After months of halting, halfhearted gestures toward racial reform, South Africa last week finally took a step that may significantly alter its detested system of apartheid. The government announced proposals to abolish the pass laws, a complex web of 34 regulations and proclamations that have severely restricted the ability of blacks to move freely within the country. The laws, said an official white paper announcing the reform, are a "relic of the past" and will be replaced by a non-discriminatory program of "planned, positive urbanization." Declared State President P.W. Botha: "Today we have arrived at the emancipation from guardianship of the black and the brown and the rejection of the colonial domination of the past."
Under the new policy, blacks will no longer be required to carry passbooks that stipulate where they can live, work and travel.

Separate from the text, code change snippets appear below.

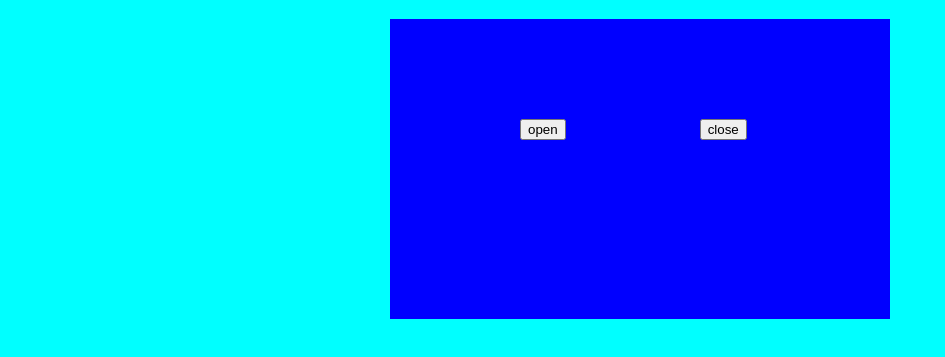
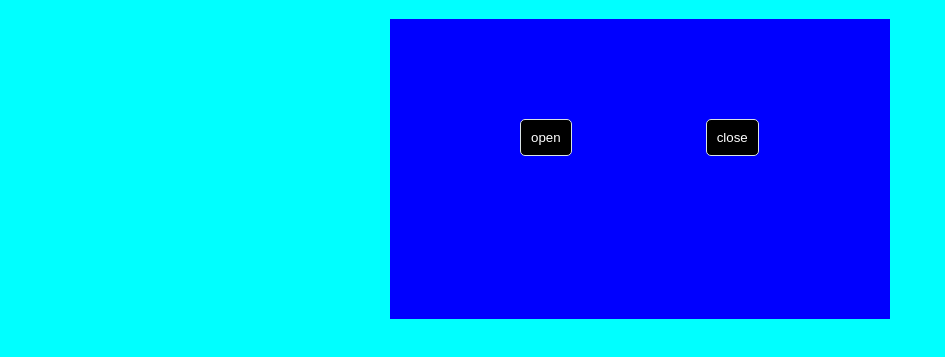
Before and after one commit to nikii2003/Demo, a plain HTML site: page index.html in a window 1280 px wide. Shown: the part 61-418 px from the top of the page, without its empty margins (0-945 px from the left). Drawn offline with Linux system fonts and the light colour scheme.

Commit message:
change button style

```diff
--- a/style.css
+++ b/style.css
@@ -12,4 +12,10 @@ body{
 .btn{
     margin-left: 130px;
     margin-top: 100px;
+    background-color: black;
+    color: white;
+    padding: 10px;
+    border-radius: 5px;
+    border: solid 0.3px rgb(218, 227, 230);
+    cursor: pointer;
 }
```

Parliament, which is dominated by Botha's National Party, still must approve the new proposals. But in a gesture of goodwill, Pretoria released 245 blacks who had been imprisoned for pass-law offenses. The hated passbooks will be replaced with identification cards issued to all South Africans over 16 years of age. Although the new documents will indicate the bearer's race, no one will be penalized for failure to carry them.
In Washington, the Reagan Administration hailed the proposed reforms as a "major milestone on the road away from apartheid." But public reaction inside South Africa was mixed. Business groups and other moderates cheered the news. The government's actions, said John Kane-Berman, director of the antiapartheid South African Institute of Race Relations, rank along with the legalization of black trade unions in 1979 as "the most important reform in South Africa since World War II." Many black activists, on the other hand, viewed the measure--welcome as it is--as too little, too late. "Apartheid cannot be reformed," says Patrick Lephunya, a spokesman for the United Democratic Front, the umbrella organization for some 600 antiapartheid groups. "It must be eradicated."
The sweeping decision to repeal the patchwork of influx laws comes after the country has endured 20 months of violent protest against apartheid in which nearly 1,500 people, most of them black, have been killed. Had the reform come earlier, it might have been hailed more widely as an attempt at peacefully easing the country's racial difficulties. Indeed, the proposed changes fall far short of now clamorous black demands for full political representation. Nor do they threaten the legally enshrined principles of racial segregation, which include separate schools and residential areas for different racial groups. All this prompted some critics to question the depth of the government's commitment to change. Warned Archbishop-elect Desmond Tutu of Cape Town, the 1984 Nobel laureate and outspoken critic of the government's policies: Blacks must "be aware of the small print. Some form of influx control may be brought in through the back door." Tutu's concerns were further aggravated later in the week when security officials detained his antiapartheid colleague Bishop Sigisbert Ndwandwe, a black, charging him with inciting public violence.